Systemic injection of kainate produces repetitive seizure activity in both rats and mice. It also results in short-term synaptic modifications as well as delayed neurodegeneration. The signaling cascades involved in both short-term and delayed responses are not clearly defined. The calcium-dependent protease calpain is activated in various brain structures following systemic kainate injection, although the precise involvement of the two major brain calpain isoforms, calpain-1 and calpain-2, remains to be defined. It has recently been reported that calpain-1 and calpain-2 play opposite roles in NMDA receptor-mediated neuroprotection or neurodegeneration, with calpain-1 being neuroprotective and calpain-2 being neurodegenerative. In the present study, we determined the activation pattern of calpain-1 and calpain-2 by analyzing changes in levels of different calpain substrates, including spectrin, drebrin, and PTEN (phosphatase and tensin homolog; a specific calpain-2 substrate) in both rats, and wild-type and calpain-1 knock-out mice. The results indicate that, while calpain-2 is rapidly activated in pyramidal cells throughout CA1 and CA3, rapid calpain-1 activation is restricted to parvalbumin-positive and to a lesser extent CCK-positive, but not somatostatin-positive, interneurons.
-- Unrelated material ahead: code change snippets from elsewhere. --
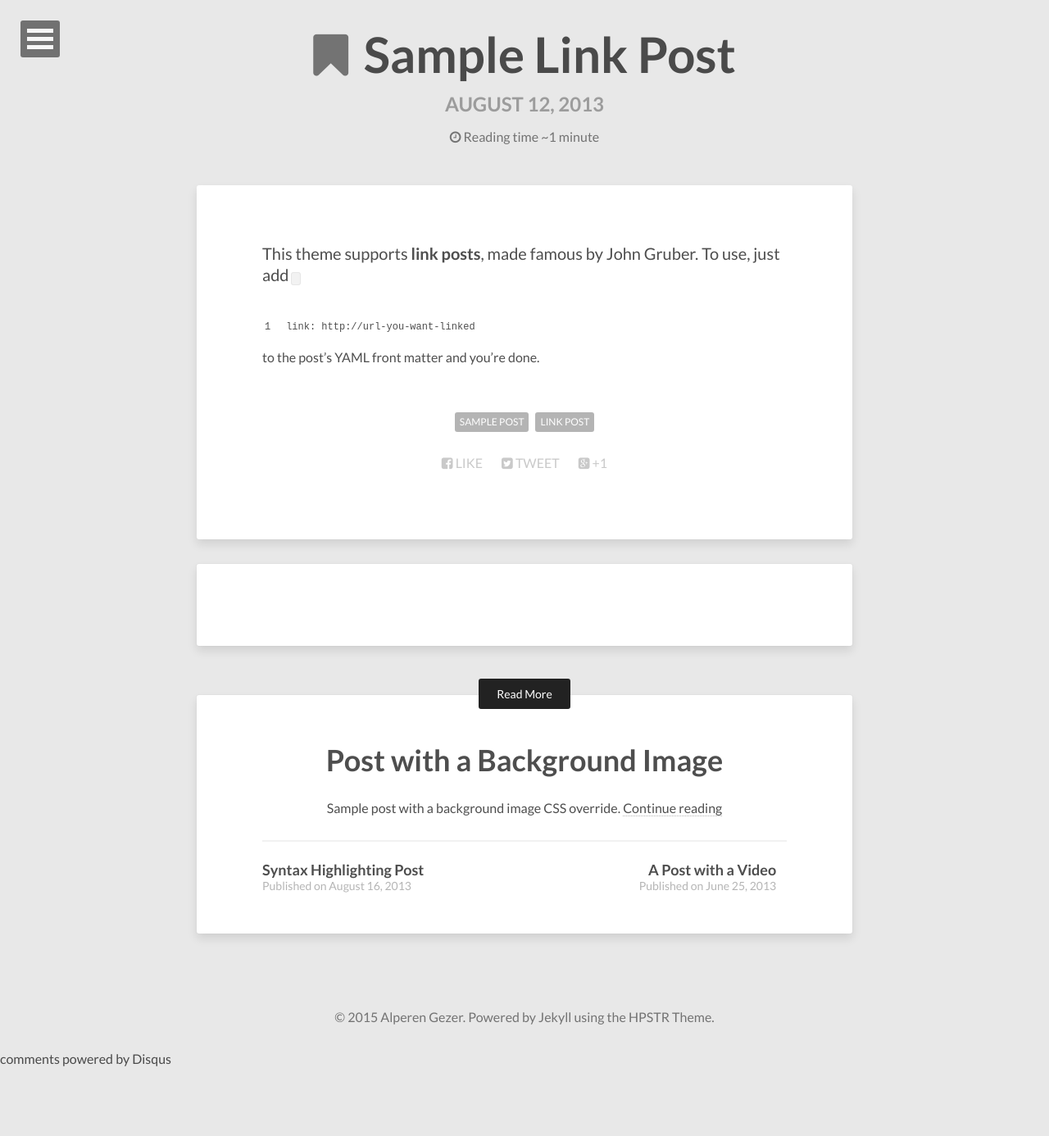
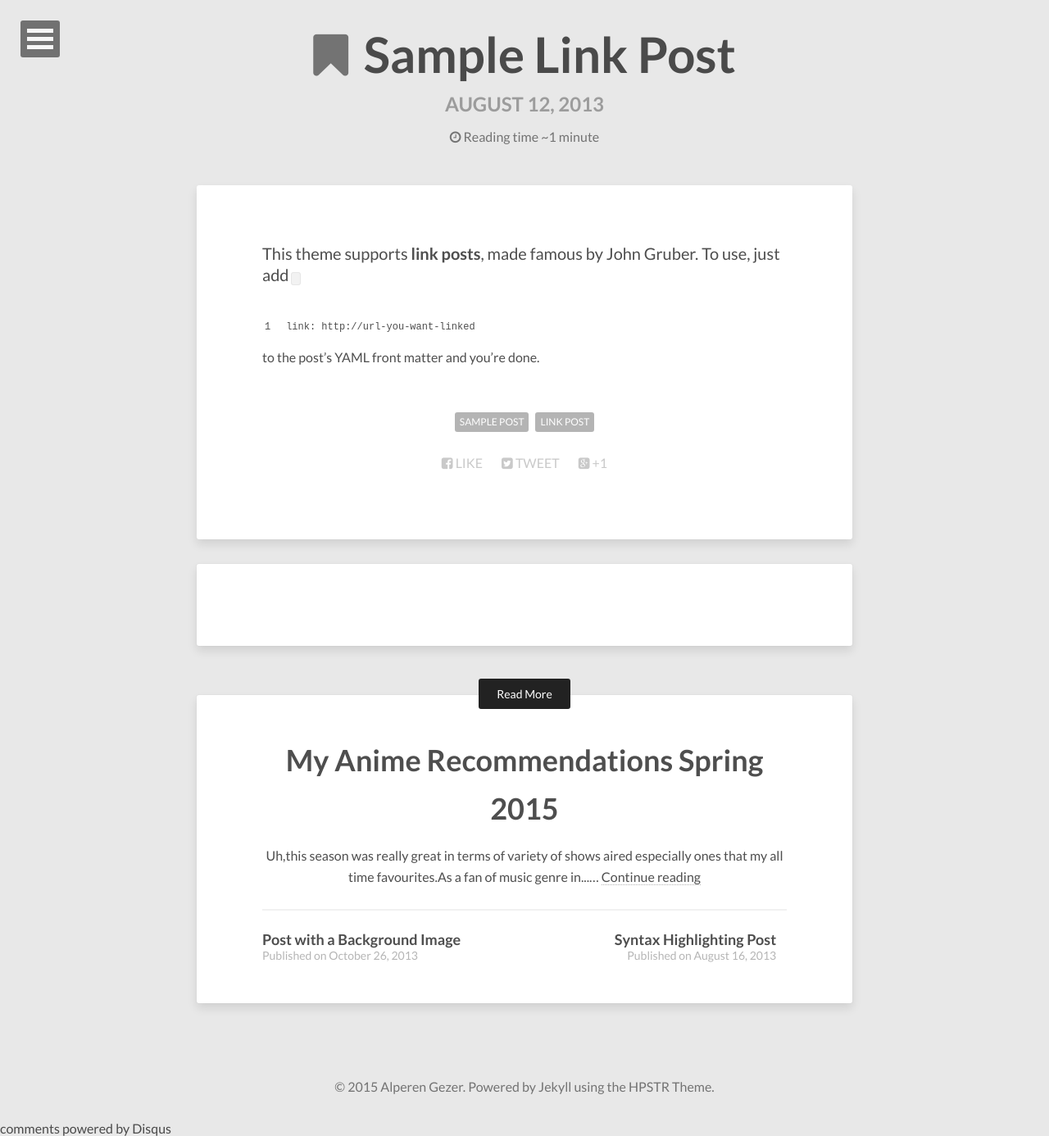
Before and after one commit to 0x61726b/arkenthera.github.io, a Jekyll site: the page built from _posts/2013-08-12-sample-link-post.md, in a window 1280 px wide. Shown: the whole page at 82% size. Built offline with Jekyll 4.4.1, drawn with Linux system fonts in a browser that asks for light colours; nearby versions of some CDN libraries; comment, search, counter and statistics services are not loaded; before the commit the page ends 1301 px from its top, so only the background shows below that.

Commit message:
New post

```diff
--- a/_config.yml
+++ b/_config.yml
@@ -1,4 +1,4 @@
-title:            Cross-platform Rendering
+title:            Programming,music,anime and manga
 description:      Building a stateless cross platform renderer and writing about it.I'll occasionally write tutorials or my thoughts on things.
 
 disqus_shortname: hpstrtheme
--- /dev/null
+++ b/_posts/2015-08-30-my-anime-recommendations-spring-2015.md
@@ -0,0 +1,61 @@
+---
+layout: post
+title: "My Anime Recommendations Spring 2015"
+modified: 2015-08-30 15:05:45 +0300
+tags: [anime,personal,recommendations,spring 2015,spring,2015]
+comments:
+share:
+image:
+  feature: hibikeBack1.jpg
+---
+
+Uh,this season was really great in terms of variety of shows aired especially ones that my all time favourites.As a fan of music genre in anime I really enjoyed this season.Below I will go through my top 3 list of anime that I liked the most this season.
+
+## Hibike! Euphonium
+
+<figure>
+	<img src="/images/reina.jpg"></img>
+</figure>
+It's like KyoAni has a relationship with viewers.Most of the time it was a rollercoaster(those yuri baits).We all knew it wasnt going to happen but we believed it anyway..It's a great show if you especially like music.
+
+## Oregairu
+
+<figure>
+	<img src="/images/oregairu.png"></img>
+</figure>
+The second season of the show.Might need to rewatch..I can't possibly explain this anime in a 1-2 sentence.Probably the best romance/comady combo.
+
+## Shokugeki no Souma
+
+<figure>
+	<img src="/images/shokugeki.jpg"></img>
+</figure>
+
+So much plot actually.This is one of my absolute favourites.Food orgasms each episode and its very fun.You can't possibly get bored when watching this show.
+
+There's much many to say but I wont bother writing reviews,DUH.Others I liked are:
+
+
+## Plastic Memories
+
+<figure>
+	<img src="/images/plasticmemories.jpg"></img>
+</figure>
+
+This was very sad..It was obvious from the first episode what will happen at the end but I still hoped for a non-bitter ending..
+
+## Ore Monogatari
+
+<figure>
+	<img src="/images/takeo.jpg"></img>
+</figure>
+
+Takeo FTW!
+
+
+## DanMachi
+
+<figure>
+	<img src="/images/hestia.jpg"></img>
+</figure>
+Hestia String?
```
Also changed, not shown: fontcustom.yml (added, +96 -0 lines), Gemfile.lock, images/animespring2015.jpg (added), images/hestia.jpg (added), images/hibikeBack1.jpg (added), images/malicon.jpg (added), images/oregairu.png (added), images/reina.jpg (added), images/shokugeki.jpg (added), images/takeo.jpg (added), 1 other file.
In addition, calpain-1 knock-out mice exhibit increased long-term neurodegeneration in CA1, reinforcing the notion that calpain-1 activation is neuroprotective.
Keywords: PTEN; calpain; hippocampus; interneurons; seizure; spectrin.